Where a line holds the word "Application", copy that line from the data below.

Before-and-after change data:
· · · · · · ·
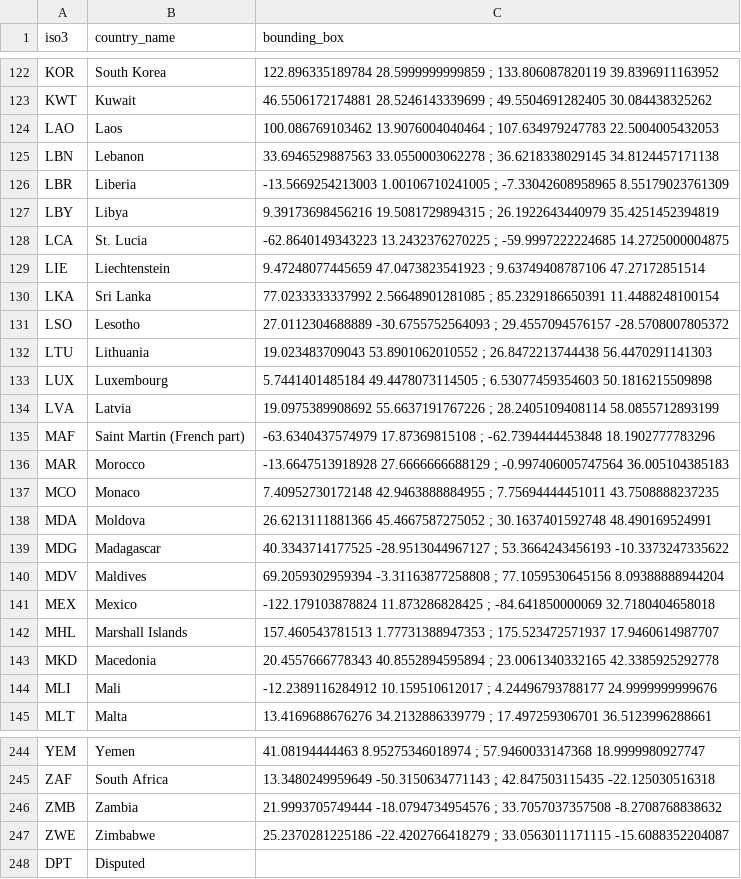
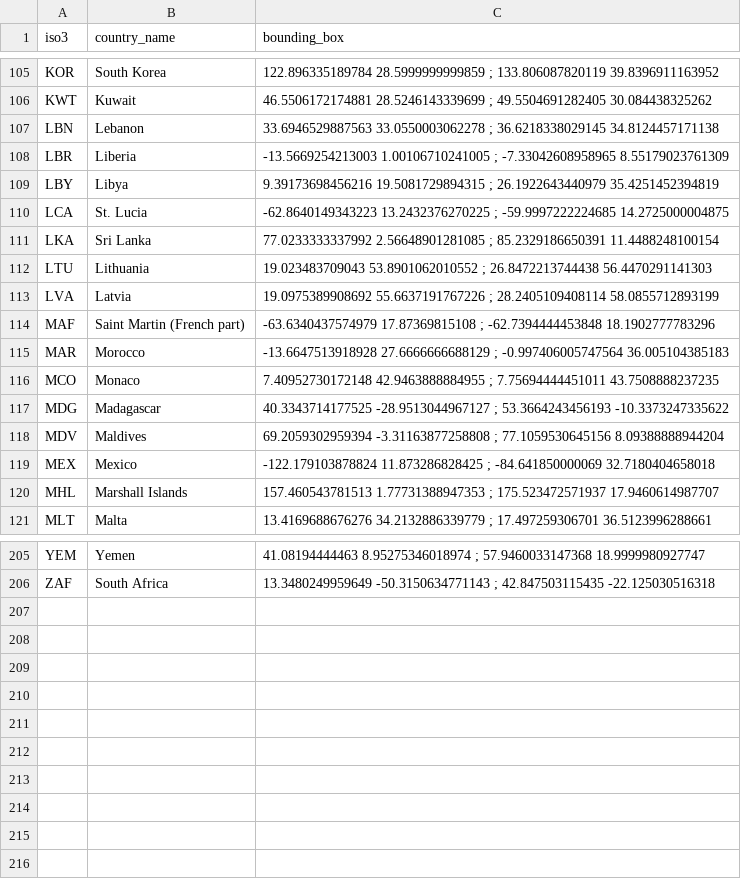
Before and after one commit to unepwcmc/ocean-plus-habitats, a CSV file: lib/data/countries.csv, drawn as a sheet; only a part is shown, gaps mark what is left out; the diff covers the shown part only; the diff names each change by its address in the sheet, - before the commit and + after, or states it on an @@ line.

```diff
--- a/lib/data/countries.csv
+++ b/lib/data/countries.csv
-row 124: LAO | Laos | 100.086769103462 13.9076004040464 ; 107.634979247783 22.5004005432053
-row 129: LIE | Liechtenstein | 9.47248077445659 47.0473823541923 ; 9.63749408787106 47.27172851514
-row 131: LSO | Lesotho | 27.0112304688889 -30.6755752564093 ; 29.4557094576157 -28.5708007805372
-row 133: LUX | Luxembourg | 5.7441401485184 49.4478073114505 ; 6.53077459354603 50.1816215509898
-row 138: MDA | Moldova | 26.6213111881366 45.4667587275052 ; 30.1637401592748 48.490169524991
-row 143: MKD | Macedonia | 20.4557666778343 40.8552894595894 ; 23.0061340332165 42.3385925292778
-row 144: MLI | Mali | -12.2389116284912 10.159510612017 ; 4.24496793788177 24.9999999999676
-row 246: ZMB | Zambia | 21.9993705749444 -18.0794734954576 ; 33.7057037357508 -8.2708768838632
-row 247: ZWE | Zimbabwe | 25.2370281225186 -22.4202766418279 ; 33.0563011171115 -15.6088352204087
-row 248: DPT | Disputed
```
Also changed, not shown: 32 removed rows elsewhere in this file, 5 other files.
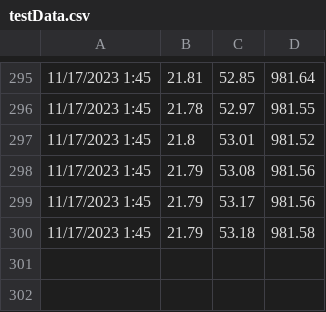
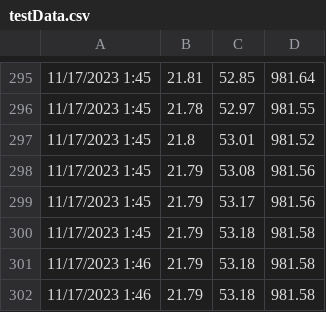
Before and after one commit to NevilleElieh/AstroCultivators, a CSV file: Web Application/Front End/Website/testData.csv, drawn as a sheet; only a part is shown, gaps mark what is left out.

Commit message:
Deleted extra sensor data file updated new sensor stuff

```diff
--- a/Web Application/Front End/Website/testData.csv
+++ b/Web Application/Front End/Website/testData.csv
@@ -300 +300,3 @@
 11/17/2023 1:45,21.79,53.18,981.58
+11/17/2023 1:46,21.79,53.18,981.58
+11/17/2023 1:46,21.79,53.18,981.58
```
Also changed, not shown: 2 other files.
· · · · · · ·
Output of the exercise |
Before and after one commit to NevilleElieh/AstroCultivators, a CSV file: Web Application/Front End/Website/testData.csv, drawn as a sheet; only a part is shown, gaps mark what is left out.
--- a/Web Application/Front End/Website/testData.csv
+++ b/Web Application/Front End/Website/testData.csv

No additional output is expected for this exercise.